Here is for a challenge I've taken on with some friends. We call it Maverick March. Want to join us?

Because: We get in a funk, bored by our routine, cozy in our circle of comfort. We get way too brainy about our business. For me, for a bit, I lost touch with wild heart and inner rebelliousness, singing blood, life directly touching, touched. It isn't a great place to come from.

Another because: We become overly preoccupied by our brand - this compulsion to distinguish ourselves from others in the playing field - but brands, ah, they bite back. They are like labels, limiting us.

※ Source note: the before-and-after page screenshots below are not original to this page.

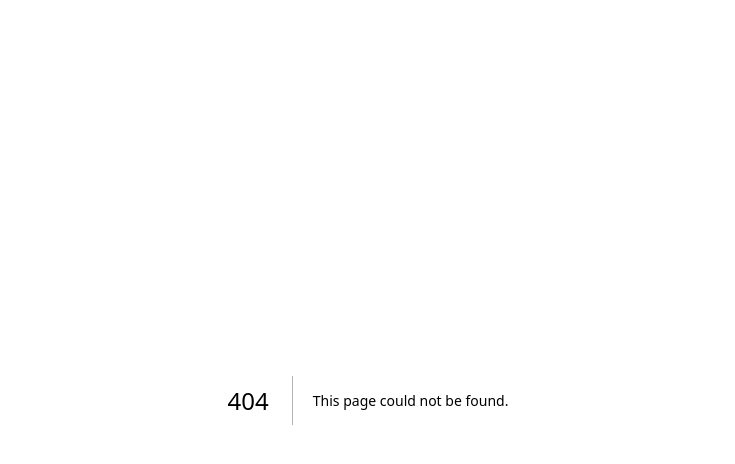
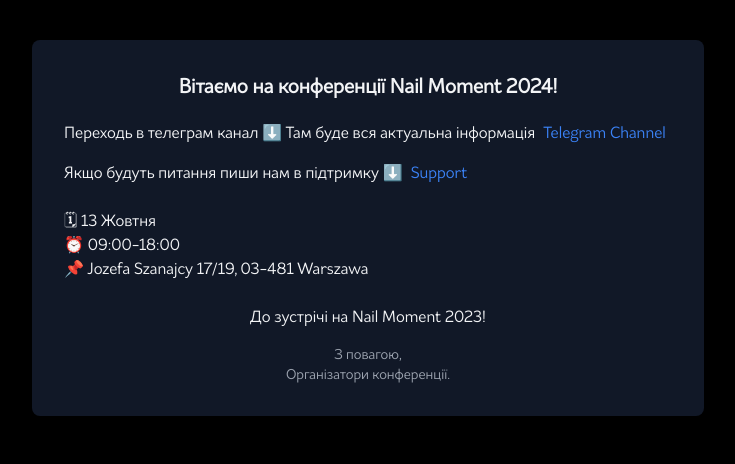
Before and after one commit to serhiihaniuk/nailmoment_next, a Next.js app: page /success in a window 1280 px wide. Before the commit this address had no page. Shown: the top 464 px of the page, without its empty margins (272-1007 px from the left). Built offline with nearby package versions, Linux system fonts and the light colour scheme.

Commit message:
google analytics

```diff
--- a/src/app/layout.tsx
+++ b/src/app/layout.tsx
@@ -43,8 +43,34 @@ export default function RootLayout({
 }>) {
   return (
     <html lang="uk">
+      <head>
+        {/* Google Tag Manager */}
+        <script
+          dangerouslySetInnerHTML={{
+            __html: `
+            (function(w,d,s,l,i){w[l]=w[l]||[];w[l].push({'gtm.start':
+            new Date().getTime(),event:'gtm.js'});var f=d.getElementsByTagName(s)[0],
+            j=d.createElement(s),dl=l!='dataLayer'?'&l='+l:'';j.async=true;j.src=
+            'https://www.googletagmanager.com/gtm.js?id='+i+dl;f.parentNode.insertBefore(j,f);
+            })(window,document,'script','dataLayer','GTM-PLDKZVXR');
+            `,
+          }}
+        />
+        {/* End Google Tag Manager */}
+      </head>
+      <head></head>
       <LenisScroll />
       <body>
+        {/* Google Tag Manager (noscript) */}
+        <noscript>
+          <iframe
+            src="https://www.googletagmanager.com/ns.html?id=GTM-PLDKZVXR"
+            height="0"
+            width="0"
+            style={{ display: "none", visibility: "hidden" }}
+          ></iframe>
+        </noscript>
+        {/* End Google Tag Manager (noscript) */}
         <AnalyticsWrapper />
         {children}
       </body>
--- /dev/null
+++ b/src/app/success/page.tsx
@@ -0,0 +1,58 @@
+const ConferenceInfo = () => {
+  return (
+    <div className="grow">
+      <div className="mx-auto mt-10 max-w-2xl rounded-lg bg-gray-900 p-8 text-gray-100 shadow-lg">
+        <h2 className="mb-5 text-center text-xl font-semibold">
+          Вітаємо на конференції Nail Moment 2024!
+        </h2>
+        <div className="mb-6">
+          <p className="mb-4">
+            Переходь в телеграм канал ⬇️ Там буде вся актуальна інформація
+            <a
+              href="https://t.me/+NXNyzuGV84AxYzdk"
+              className="ml-2 inline-block text-blue-500 hover:text-blue-300"
+            >
+              Telegram Channel
+            </a>
+          </p>
+          <p>
+            Якщо будуть питання пиши нам в підтримку ⬇️
+            <a
+              href="https://t.me/+THVRcBRhyWc5OWY0"
+              className="ml-2 inline-block text-blue-500 hover:text-blue-300"
+            >
+              Support
+            </a>
+          </p>
+        </div>
+        <div className="mb-6">
+          <p className="font-medium">
+            <span role="img" aria-label="Calendar">
+              🗓
+            </span>{" "}
+            13 Жовтня
+          </p>
+          <p className="font-medium">
+            <span role="img" aria-label="Clock">
+              ⏰
+            </span>{" "}
+            09:00-18:00
+          </p>
+          <p className="font-medium">
+            <span role="img" aria-label="Location">
+              📌
+            </span>{" "}
+            Jozefa Szanajcy 17/19, 03-481 Warszawa
+          </p>
+        </div>
+        <div className="text-center">
+          <p className="mb-4">До зустрічі на Nail Moment 2023!</p>
+          <p className="text-sm text-gray-400">З повагою,</p>
+          <p className="text-sm text-gray-400">Організатори конференції.</p>
+        </div>
+      </div>
+    </div>
+  );
+};
+
+export default ConferenceInfo;
```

During the mid-1800s, Texas politician and cattle rancher Sam Maverick refused to brand his cattle. He said it was cruel to animals; others said it was a ruse for him to claim unbranded cattle in the area. So what might happen, if for one month we venture out without a brand? What if we drop our rules, break constraints, rebel against routine? Who knows what opens up - surprising joy, wild creativity, dancing blood?

credit: axel antas-bergkvist | unsplash

credit: axel antas-bergkvist | unsplash

Drop us a line if you are in. One small thing, regularly, for one month, that points in the direction of freedom. It's up to us!